### Required work
The exercise asks for every line of the data to be reproduced exactly.

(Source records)
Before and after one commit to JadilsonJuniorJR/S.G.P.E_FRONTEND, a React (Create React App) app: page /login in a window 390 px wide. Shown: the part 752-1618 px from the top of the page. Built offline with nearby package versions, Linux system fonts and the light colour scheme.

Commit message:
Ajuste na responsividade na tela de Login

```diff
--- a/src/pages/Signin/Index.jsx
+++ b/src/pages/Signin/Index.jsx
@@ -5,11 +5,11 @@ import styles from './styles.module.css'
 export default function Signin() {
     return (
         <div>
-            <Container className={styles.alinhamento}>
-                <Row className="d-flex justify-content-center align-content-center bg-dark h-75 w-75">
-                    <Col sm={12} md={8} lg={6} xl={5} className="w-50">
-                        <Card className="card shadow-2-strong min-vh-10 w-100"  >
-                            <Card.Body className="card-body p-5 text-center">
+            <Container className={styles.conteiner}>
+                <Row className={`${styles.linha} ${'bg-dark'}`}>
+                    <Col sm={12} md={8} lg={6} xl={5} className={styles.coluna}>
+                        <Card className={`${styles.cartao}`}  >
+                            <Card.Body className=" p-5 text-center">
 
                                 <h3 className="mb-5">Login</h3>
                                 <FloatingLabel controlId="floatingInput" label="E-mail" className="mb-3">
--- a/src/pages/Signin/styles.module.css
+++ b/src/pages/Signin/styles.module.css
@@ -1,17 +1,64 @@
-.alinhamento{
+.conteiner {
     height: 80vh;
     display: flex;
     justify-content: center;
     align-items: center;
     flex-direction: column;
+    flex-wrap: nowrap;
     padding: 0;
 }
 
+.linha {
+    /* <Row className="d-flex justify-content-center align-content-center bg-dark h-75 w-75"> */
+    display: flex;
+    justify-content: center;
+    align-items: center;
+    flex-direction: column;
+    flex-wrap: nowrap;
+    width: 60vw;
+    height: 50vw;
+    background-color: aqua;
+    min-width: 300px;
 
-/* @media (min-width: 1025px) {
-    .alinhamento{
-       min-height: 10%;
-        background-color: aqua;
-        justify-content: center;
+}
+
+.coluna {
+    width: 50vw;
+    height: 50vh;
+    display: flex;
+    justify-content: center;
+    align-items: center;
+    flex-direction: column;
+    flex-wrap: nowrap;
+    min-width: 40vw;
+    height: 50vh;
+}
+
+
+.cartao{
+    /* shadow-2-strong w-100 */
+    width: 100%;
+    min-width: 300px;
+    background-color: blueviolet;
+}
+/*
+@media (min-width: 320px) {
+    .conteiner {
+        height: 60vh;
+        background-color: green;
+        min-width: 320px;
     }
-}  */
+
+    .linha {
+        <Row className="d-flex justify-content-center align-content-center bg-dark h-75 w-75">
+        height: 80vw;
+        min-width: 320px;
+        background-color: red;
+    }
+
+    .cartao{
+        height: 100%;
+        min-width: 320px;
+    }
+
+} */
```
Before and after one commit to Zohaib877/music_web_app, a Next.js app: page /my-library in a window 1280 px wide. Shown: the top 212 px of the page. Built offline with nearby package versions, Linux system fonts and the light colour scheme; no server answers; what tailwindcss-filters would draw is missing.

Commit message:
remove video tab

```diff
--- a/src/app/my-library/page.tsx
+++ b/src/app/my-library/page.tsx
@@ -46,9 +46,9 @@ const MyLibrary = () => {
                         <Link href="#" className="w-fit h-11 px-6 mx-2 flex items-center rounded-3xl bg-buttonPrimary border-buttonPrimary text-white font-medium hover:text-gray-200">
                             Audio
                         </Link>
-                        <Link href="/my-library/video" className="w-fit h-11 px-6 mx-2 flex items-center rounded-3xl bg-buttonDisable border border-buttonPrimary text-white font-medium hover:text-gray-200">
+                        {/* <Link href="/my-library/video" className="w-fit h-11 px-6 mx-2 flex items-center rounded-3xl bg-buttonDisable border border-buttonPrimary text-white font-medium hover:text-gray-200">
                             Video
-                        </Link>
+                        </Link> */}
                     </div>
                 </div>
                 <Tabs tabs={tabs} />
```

### Exercise output
Before and after one commit to JadilsonJuniorJR/S.G.P.E_FRONTEND, a React (Create React App) app: page /login in a window 390 px wide. Shown: the part 752-1618 px from the top of the page. Built offline with nearby package versions, Linux system fonts and the light colour scheme.

Commit message:
Ajuste na responsividade na tela de Login

```diff
--- a/src/pages/Signin/Index.jsx
+++ b/src/pages/Signin/Index.jsx
@@ -5,11 +5,11 @@ import styles from './styles.module.css'
 export default function Signin() {
     return (
         <div>
-            <Container className={styles.alinhamento}>
-                <Row className="d-flex justify-content-center align-content-center bg-dark h-75 w-75">
-                    <Col sm={12} md={8} lg={6} xl={5} className="w-50">
-                        <Card className="card shadow-2-strong min-vh-10 w-100"  >
-                            <Card.Body className="card-body p-5 text-center">
+            <Container className={styles.conteiner}>
+                <Row className={`${styles.linha} ${'bg-dark'}`}>
+                    <Col sm={12} md={8} lg={6} xl={5} className={styles.coluna}>
+                        <Card className={`${styles.cartao}`}  >
+                            <Card.Body className=" p-5 text-center">
 
                                 <h3 className="mb-5">Login</h3>
                                 <FloatingLabel controlId="floatingInput" label="E-mail" className="mb-3">
--- a/src/pages/Signin/styles.module.css
+++ b/src/pages/Signin/styles.module.css
@@ -1,17 +1,64 @@
-.alinhamento{
+.conteiner {
     height: 80vh;
     display: flex;
     justify-content: center;
     align-items: center;
     flex-direction: column;
+    flex-wrap: nowrap;
     padding: 0;
 }
 
+.linha {
+    /* <Row className="d-flex justify-content-center align-content-center bg-dark h-75 w-75"> */
+    display: flex;
+    justify-content: center;
+    align-items: center;
+    flex-direction: column;
+    flex-wrap: nowrap;
+    width: 60vw;
+    height: 50vw;
+    background-color: aqua;
+    min-width: 300px;
 
-/* @media (min-width: 1025px) {
-    .alinhamento{
-       min-height: 10%;
-        background-color: aqua;
-        justify-content: center;
+}
+
+.coluna {
+    width: 50vw;
+    height: 50vh;
+    display: flex;
+    justify-content: center;
+    align-items: center;
+    flex-direction: column;
+    flex-wrap: nowrap;
+    min-width: 40vw;
+    height: 50vh;
+}
+
+
+.cartao{
+    /* shadow-2-strong w-100 */
+    width: 100%;
+    min-width: 300px;
+    background-color: blueviolet;
+}
+/*
+@media (min-width: 320px) {
+    .conteiner {
+        height: 60vh;
+        background-color: green;
+        min-width: 320px;
     }
-}  */
+
+    .linha {
+        <Row className="d-flex justify-content-center align-content-center bg-dark h-75 w-75">
+        height: 80vw;
+        min-width: 320px;
+        background-color: red;
+    }
+
+    .cartao{
+        height: 100%;
+        min-width: 320px;
+    }
+
+} */
```
Before and after one commit to Zohaib877/music_web_app, a Next.js app: page /my-library in a window 1280 px wide. Shown: the top 212 px of the page. Built offline with nearby package versions, Linux system fonts and the light colour scheme; no server answers; what tailwindcss-filters would draw is missing.

Commit message:
remove video tab

```diff
--- a/src/app/my-library/page.tsx
+++ b/src/app/my-library/page.tsx
@@ -46,9 +46,9 @@ const MyLibrary = () => {
                         <Link href="#" className="w-fit h-11 px-6 mx-2 flex items-center rounded-3xl bg-buttonPrimary border-buttonPrimary text-white font-medium hover:text-gray-200">
                             Audio
                         </Link>
-                        <Link href="/my-library/video" className="w-fit h-11 px-6 mx-2 flex items-center rounded-3xl bg-buttonDisable border border-buttonPrimary text-white font-medium hover:text-gray-200">
+                        {/* <Link href="/my-library/video" className="w-fit h-11 px-6 mx-2 flex items-center rounded-3xl bg-buttonDisable border border-buttonPrimary text-white font-medium hover:text-gray-200">
                             Video
-                        </Link>
+                        </Link> */}
                     </div>
                 </div>
                 <Tabs tabs={tabs} />
```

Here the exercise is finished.